Sabah’s sole mental institution – Hospital Mesra Bukit Padang or the Bukit Padang Mental Hospital in Kota Kinabalu, has an unassuming history of 40 years since it started operation in 1971.
During the colonial days, Sandakan’s Sim-Sim centre was the place for ‘lunatics’ as defined under the North Borneo Lunatics Ordinance.
Nowadays, it is considered politically incorrect or rude to call a mentally challenged person or mentally ill patient a lunatic although some say there seems to be a lot in active politics.
Sometimes in the tranquil environment of the hospital and amidst the outward happiness of some of the patients, one tends to ponder whether the inmates are the ‘sane’ ones while those in the real world chasing papers, running in the rat race, and swearing honking road raging drivers are the insane maddening crowd.
In 2001, Malaysia passed the Mental Health Act and Sabah gazetted it for the state replacing the Lunatics Ordinance ten years later in 2011.
Unlike the other hospitals overburdened by foreigners seeking treatment. the Hospital Mesra Bukit Padang is relatively quiet and unhurried although it provides psychiatric services for the entire state.
Its Pharmacy Unit provides prescriptions to all in-patients and out patients with an average of about 1150 prescription monthly. Patients are mainly psychiatric and the drugs involved are mainly psychotropic.
At present there are 10 functioning ward and units providing medication, education, counseling and drug information services.
Bukit Padang Mental Hospital provides rehabilitation services in the form of gardening.
Children are only treated in daycare centre and minors are to be in the care of parents and guardians after working hours.
Food are prepared in accordance with Health Department nutritionist guidelines no spicy, oily. fried, roasted stuff.
All staff are full time and trained with three GPs and a psychiatrist.
The hospital is well managed, kept clean and there are no complaints from the 180 staff.
There are 320 males to 240 female inmates but the figure is fluid as there are admission and discharge including readmission and there are some drug addicts under the Pemadam care programme besides court cases detainees under watch and evaluation of their mental state.
A bigger therapeutic garden for the patients would be beneficial to the future development of this hospital.
The 11-member Board of Visitors maintains a check and balance system to ensure that the hospital is properly run and the patients are not abused, well taken care of and nourished with proper meals.

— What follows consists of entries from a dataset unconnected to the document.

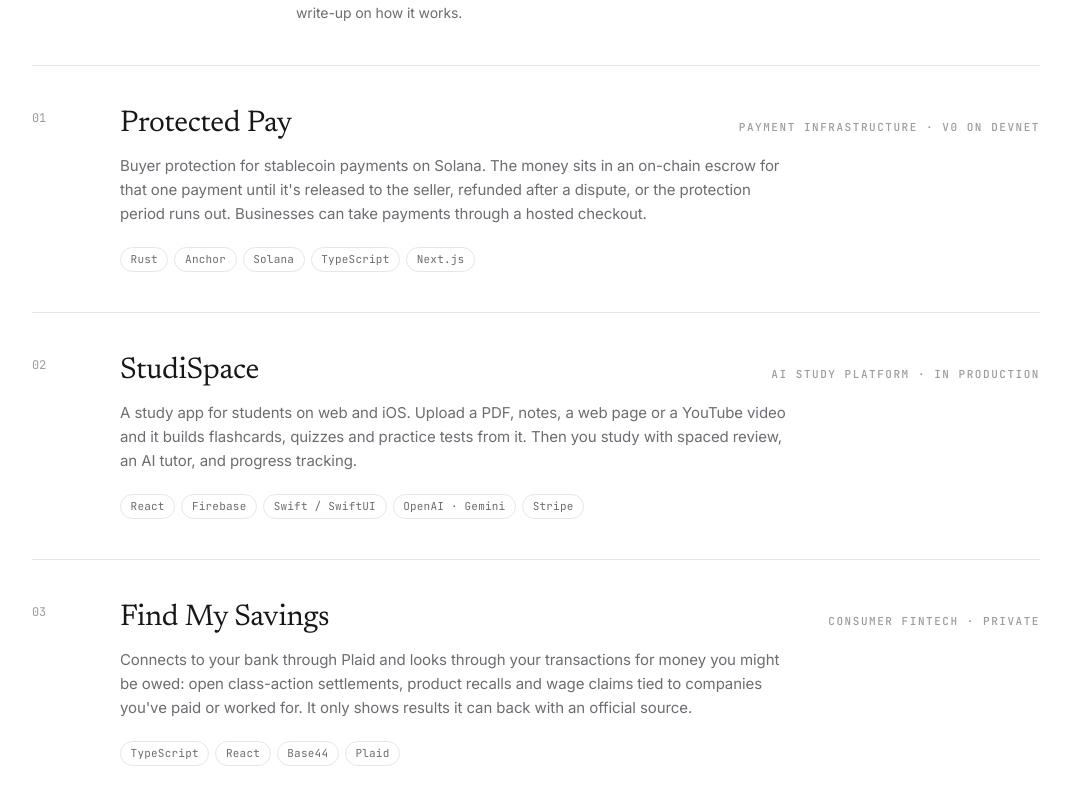
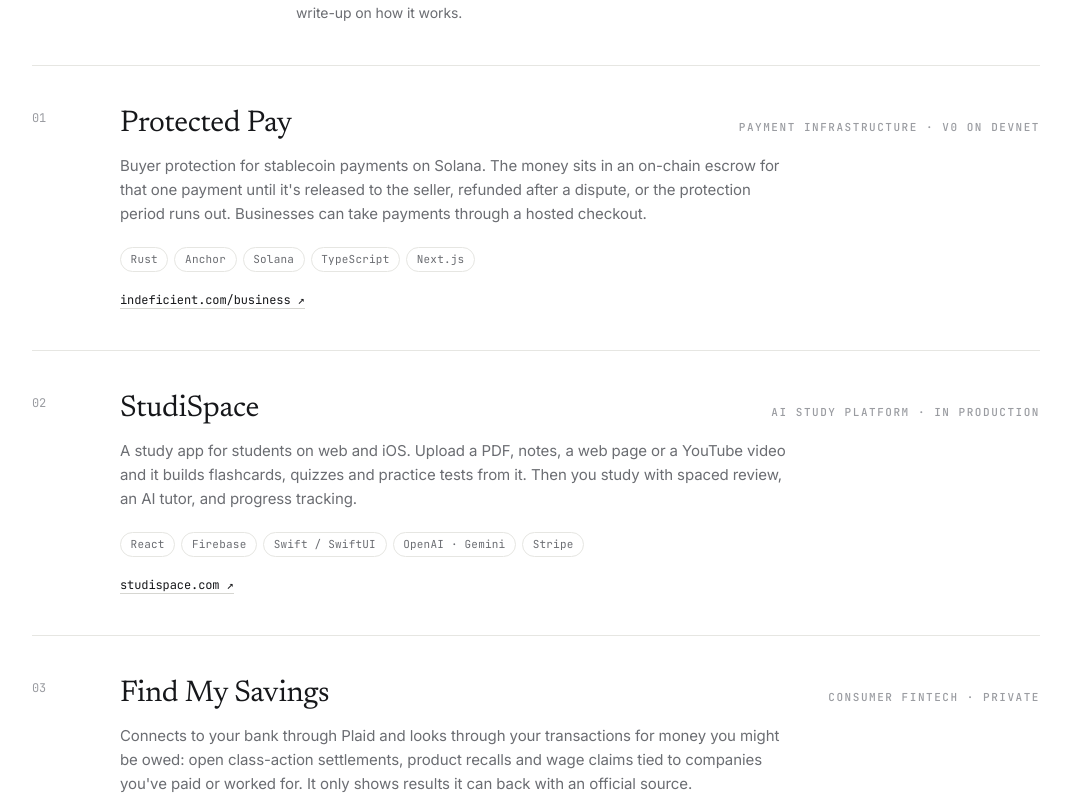
Before and after one commit to imcxrlos/personal, a Next.js app: page / in a window 1280 px wide. Shown: the part 862-1656 px from the top of the page, without its empty margins (104-1175 px from the left). Built offline with nearby package versions, Linux system fonts and the light colour scheme.

Commit message:
Link StudiSpace and Protected Pay to their product sites
studispace.com and indeficient.com/business, shown under each homepage
card (outside the card link, since anchors can't nest) and under the
project name on /projects. Open in a new tab.

```diff
--- a/app/page.tsx
+++ b/app/page.tsx
@@ -1,6 +1,9 @@
 import Link from "next/link";
 import { site, projects, additionalProjects, areas } from "@/lib/content";
 import { HeroShader } from "@/components/hero-shader";
+
+// "https://indeficient.com/business" -> "indeficient.com/business"
+const displayUrl = (url: string) => url.replace(/^https?:\/\//, "");
 
 export default function Home() {
   return (
@@ -122,6 +125,18 @@
                     </div>
                   </div>
                 </Link>
+                {/* Outside the card link: anchors can't nest. Indented to the
+                    card's text column (3rem number column + 2.5rem gap). */}
+                {p.url ? (
+                  <a
+                    href={p.url}
+                    target="_blank"
+                    rel="noreferrer noopener"
+                    className="link-underline mt-5 inline-block font-mono text-xs text-[var(--color-faint)] transition-colors hover:text-[var(--color-ink)] md:ml-[5.5rem]"
+                  >
+                    {displayUrl(p.url)} ↗
+                  </a>
+                ) : null}
               </li>
             ))}
           </ol>
--- a/app/projects/page.tsx
+++ b/app/projects/page.tsx
@@ -30,6 +30,16 @@
             <p className="eyebrow mt-2">
               {p.kind} · {p.year}
             </p>
+            {p.url ? (
+              <a
+                href={p.url}
+                target="_blank"
+                rel="noreferrer noopener"
+                className="link-underline mt-3 inline-block font-mono text-xs text-[var(--color-ink)]"
+              >
+                {p.url.replace(/^https?:\/\//, "")} ↗
+              </a>
+            ) : null}
           </div>
           <dl className="flex flex-col gap-0 border-t">
             {d.facts.map((f) => (
--- a/lib/content.ts
+++ b/lib/content.ts
@@ -30,6 +30,8 @@
   status: string;
   summary: string;
   stack: string[];
+  // Public product site, when there is one.
+  url?: string;
 };
 
 export const projects: Project[] = [
@@ -42,6 +44,7 @@
     summary:
       "Buyer protection for stablecoin payments on Solana. The money sits in an on-chain escrow for that one payment until it's released to the seller, refunded after a dispute, or the protection period runs out. Businesses can take payments through a hosted checkout.",
     stack: ["Rust", "Anchor", "Solana", "TypeScript", "Next.js"],
+    url: "https://indeficient.com/business",
   },
   {
     slug: "studispace",
@@ -52,6 +55,7 @@
     summary:
       "A study app for students on web and iOS. Upload a PDF, notes, a web page or a YouTube video and it builds flashcards, quizzes and practice tests from it. Then you study with spaced review, an AI tutor, and progress tracking.",
     stack: ["React", "Firebase", "Swift / SwiftUI", "OpenAI · Gemini", "Stripe"],
+    url: "https://studispace.com",
   },
   {
     slug: "find-my-savings",
```
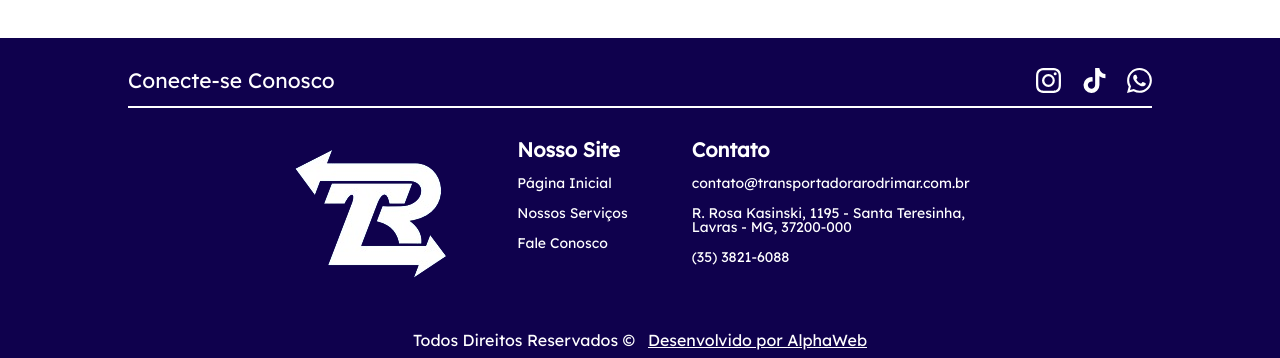
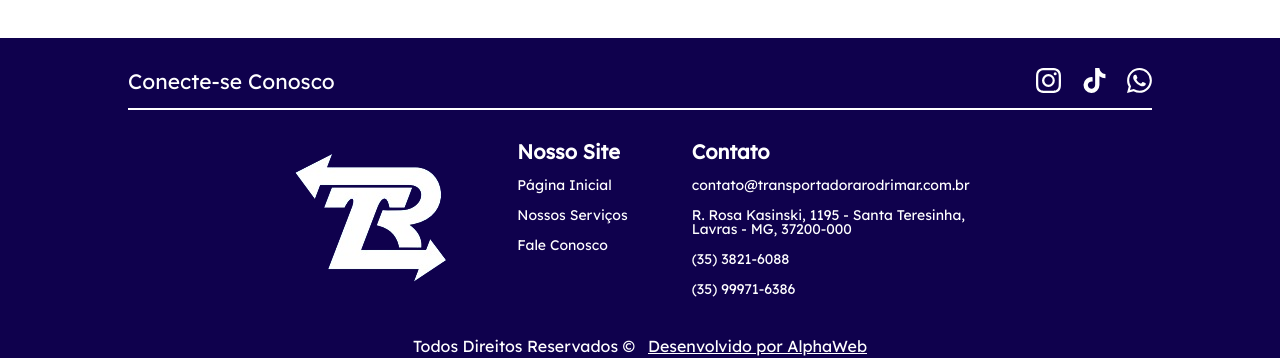
Before and after one commit to MarcusCastro0701/rodrimar-LP-Front, a React (Create React App) app: page / in a window 1280 px wide. Shown: the part 1319-1677 px from the top of the page. Built offline with nearby package versions, Linux system fonts and the light colour scheme.

Commit message:
feat: linkagem do footer

```diff
--- a/src/components/Footer.js
+++ b/src/components/Footer.js
@@ -4,6 +4,15 @@ import {BsInstagram, BsWhatsapp} from 'react-icons/bs'
 import {FaTiktok} from 'react-icons/fa'
 
 export default function Footer(){
+  const instagram = "https://www.instagram.com/transporterodrimar/"
+  const tiktok = "https://www.instagram.com/transporterodrimar/"
+  const numeroContato = "+5535999716386"
+  const whatsApp = `https://wa.me/${numeroContato}`
+  //`https://wa.me/${numeroContato}?text=${encodeURIComponent(msg)}`
+
+  const handleItemClick = ({position}) => {
+    scroll(position);
+  };
 
   return (
     <Container>
@@ -11,9 +20,9 @@ export default function Footer(){
       <TitleContainer>
         <h3>{"Conecte-se Conosco"}</h3>
         <SocialContainer>
-          <BsInstagram/>
-          <FaTiktok/>
-          <BsWhatsapp/>
+          <a href={instagram} target="_blank" rel="noopener noreferrer"><BsInstagram/></a>
+          <a href={tiktok} target="_blank" rel="noopener noreferrer"><FaTiktok/></a>
+          <a href={whatsApp} target="_blank" rel="noopener noreferrer"><BsWhatsapp/></a>
         </SocialContainer>
       </TitleContainer>
 
@@ -24,9 +33,9 @@ export default function Footer(){
 
         <TextColumn>
           <h4>{"Nosso Site"}</h4>
-          <h5>{"Página Inicial"}</h5>
-          <h5>{"Nossos Serviços"}</h5>
-          <h5>{"Fale Conosco"}</h5>
+          <h5 onClick={() => handleItemClick({position: 0})}>{"Página Inicial"}</h5>
+          <h5 onClick={() => handleItemClick({position: 0})}>{"Nossos Serviços"}</h5>
+          <h5 onClick={() => handleItemClick({position: 0})}>{"Fale Conosco"}</h5>
         </TextColumn>
 
         <TextColumn>
@@ -34,6 +43,7 @@ export default function Footer(){
           <h5>{"contato@transportadorarodrimar.com.br"}</h5>
           <h5>{"R. Rosa Kasinski, 1195 - Santa Teresinha, Lavras - MG, 37200-000"}</h5>
           <h5>{"(35) 3821-6088"}</h5>
+          <h5>{"(35) 99971-6386"}</h5>
         </TextColumn>
 
       </SubContainer>
@@ -132,7 +142,7 @@ const TextColumn = styled.div`
     max-width: 58%;
     h5 {
       width: 90%;
-      font-size: 11px;
+      font-size: 10px;
     }
     h4 {
       font-size: 17px;
```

External contractors are engaged by the Ministry of Health to provide security, cleaning services, laundry services and the state of cleanliness observed is good with the GPs monitoring the health of the inmates in their wards daily where each patient has a file that the doctor peruses daily.
The current Chairwoman of the Board of Visitors is Catholic lawyer Ruth Priscilla Marcus who specializes in divorce, domestic violence, alimony matters.
The board is trying to build a house for a rehabilitated lady who has a piece of land so that she can have a home to continue with her life outside the hospital.
When the hospital started operations in 1971, it was a oppressive era after the May 13, 1969 riots in West Malaysia as the new Prime Minister Abdul Razak granted emergency detention powers under the Emergency declared to the Sabah Chief Minister Mustapha Harun.
Fortunately, Mustapha only jailed his political opponents in the Kepayan Prison in Kota Kinabalu and did not put any opposition figures in the mental hospital forcibly drugged and under electro-convulsive shocks treatment as was in some Communist states.
Hence, the hospital until today did not have a unsavory reputation although when a person says he lives in (a housing in the vicinity of) Bukit Padang, the locals would likely to make a humour out of it for fun.
The hospital hopes that more members of the public would visit the patients in groups so that the inmates would benefit from more outside contacts and friendship to help them readjust to normal life.